(Items from a dataset)
════════════════
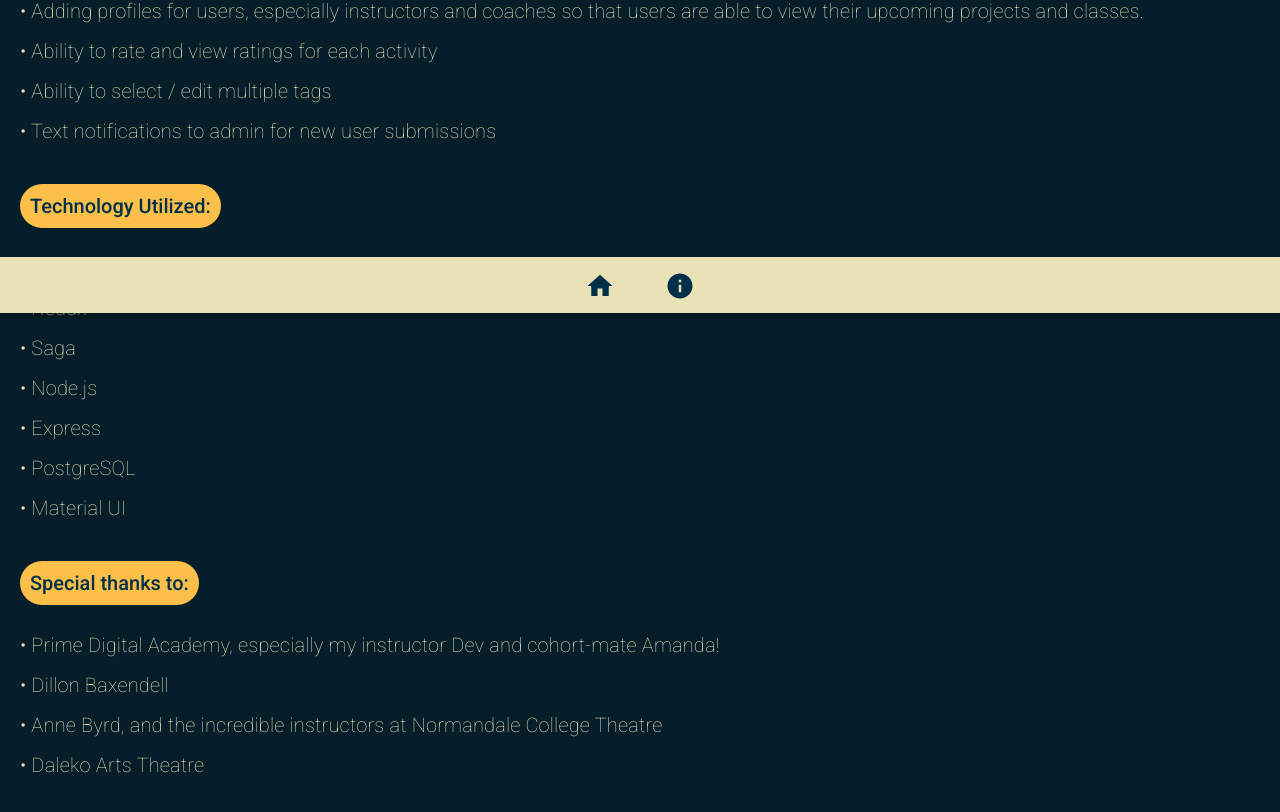
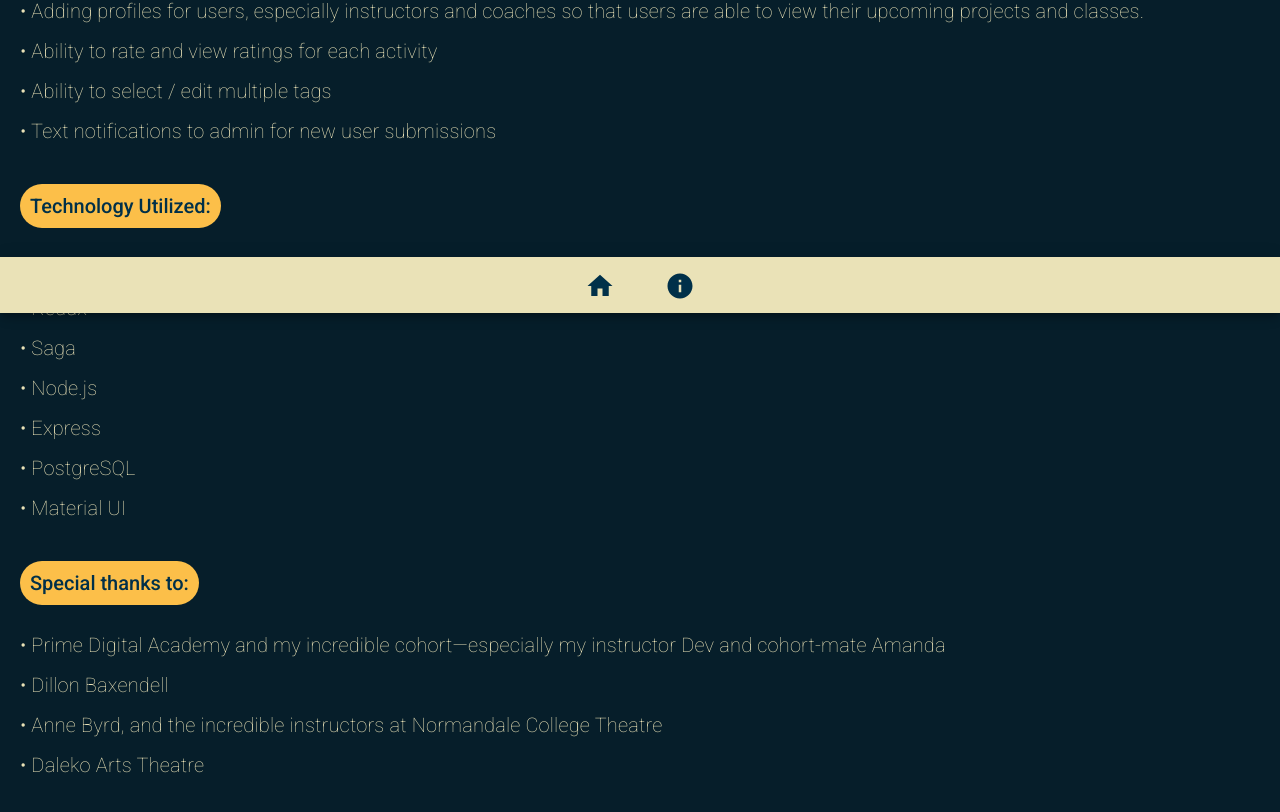
Before and after one commit to ParansKay/PrimeSoloProject2021, a React (Create React App) app: page /#/aboutw in a window 1280 px wide. Shown: the part 487-1299 px from the top of the page. Built offline with nearby package versions, Linux system fonts and the light colour scheme; no server answers.

Commit message:
about updated

```diff
--- a/src/components/AboutPage/AboutPage.jsx
+++ b/src/components/AboutPage/AboutPage.jsx
@@ -38,7 +38,7 @@
       <br/>
       <br/>
       <flexbox style={{'margin-left':'20px','padding':'10px','font-family':'roboto', 'font-weight':'500', 'font-size':'20px', 'background-color':'#fcbf49','color':'#003049', 'border-radius':'30px'}}>Special thanks to:</flexbox>
-      <Typography style={{'margin-left':'20px', 'margin-right':'20px','margin-top':'35px', 'font-size':'20px', 'font-weight':'250', 'color':'#eae2b7'}}>• Prime Digital Academy, especially my instructor Dev and cohort-mate Amanda!</Typography>
+      <Typography style={{'margin-left':'20px', 'margin-right':'20px','margin-top':'35px', 'font-size':'20px', 'font-weight':'250', 'color':'#eae2b7'}}>• Prime Digital Academy and my incredible cohort—especially my instructor Dev and cohort-mate Amanda</Typography>
       <Typography style={{'margin-left':'20px', 'margin-right':'20px','margin-top':'10px', 'margin-bottom':'10px', 'font-size':'20px', 'font-weight':'250', 'color':'#eae2b7'}}>• Dillon Baxendell</Typography>
       <Typography style={{'margin-left':'20px', 'margin-right':'20px','margin-top':'10px', 'margin-bottom':'10px', 'font-size':'20px', 'font-weight':'250', 'color':'#eae2b7'}}>• Anne Byrd, and the incredible instructors at Normandale College Theatre</Typography>
       <Typography style={{'margin-left':'20px', 'margin-right':'20px','margin-top':'10px', 'margin-bottom':'10px', 'font-size':'20px', 'font-weight':'250', 'color':'#eae2b7'}}>• Daleko Arts Theatre</Typography>
--- a/src/components/LoginForm/LoginForm.jsx
+++ b/src/components/LoginForm/LoginForm.jsx
@@ -102,6 +102,7 @@
                 id="outlined-multiline-static"
                 label="Username"
                 variant="outlined"
+                autocomplete= "off"
                 // variant="filled"
                 // color="warning"
                 style ={{width: '150%', justifyItems: 'center', marginLeft: '-25%'}}
```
════════════════
**Work to be completed:** Reproduce the entries above exactly, without images.

**Output for this task:**
Before and after one commit to ParansKay/PrimeSoloProject2021, a React (Create React App) app: page /#/aboutw in a window 1280 px wide. Shown: the part 487-1299 px from the top of the page. Built offline with nearby package versions, Linux system fonts and the light colour scheme; no server answers.

Commit message:
about updated

```diff
--- a/src/components/AboutPage/AboutPage.jsx
+++ b/src/components/AboutPage/AboutPage.jsx
@@ -38,7 +38,7 @@
       <br/>
       <br/>
       <flexbox style={{'margin-left':'20px','padding':'10px','font-family':'roboto', 'font-weight':'500', 'font-size':'20px', 'background-color':'#fcbf49','color':'#003049', 'border-radius':'30px'}}>Special thanks to:</flexbox>
-      <Typography style={{'margin-left':'20px', 'margin-right':'20px','margin-top':'35px', 'font-size':'20px', 'font-weight':'250', 'color':'#eae2b7'}}>• Prime Digital Academy, especially my instructor Dev and cohort-mate Amanda!</Typography>
+      <Typography style={{'margin-left':'20px', 'margin-right':'20px','margin-top':'35px', 'font-size':'20px', 'font-weight':'250', 'color':'#eae2b7'}}>• Prime Digital Academy and my incredible cohort—especially my instructor Dev and cohort-mate Amanda</Typography>
       <Typography style={{'margin-left':'20px', 'margin-right':'20px','margin-top':'10px', 'margin-bottom':'10px', 'font-size':'20px', 'font-weight':'250', 'color':'#eae2b7'}}>• Dillon Baxendell</Typography>
       <Typography style={{'margin-left':'20px', 'margin-right':'20px','margin-top':'10px', 'margin-bottom':'10px', 'font-size':'20px', 'font-weight':'250', 'color':'#eae2b7'}}>• Anne Byrd, and the incredible instructors at Normandale College Theatre</Typography>
       <Typography style={{'margin-left':'20px', 'margin-right':'20px','margin-top':'10px', 'margin-bottom':'10px', 'font-size':'20px', 'font-weight':'250', 'color':'#eae2b7'}}>• Daleko Arts Theatre</Typography>
--- a/src/components/LoginForm/LoginForm.jsx
+++ b/src/components/LoginForm/LoginForm.jsx
@@ -102,6 +102,7 @@
                 id="outlined-multiline-static"
                 label="Username"
                 variant="outlined"
+                autocomplete= "off"
                 // variant="filled"
                 // color="warning"
                 style ={{width: '150%', justifyItems: 'center', marginLeft: '-25%'}}
```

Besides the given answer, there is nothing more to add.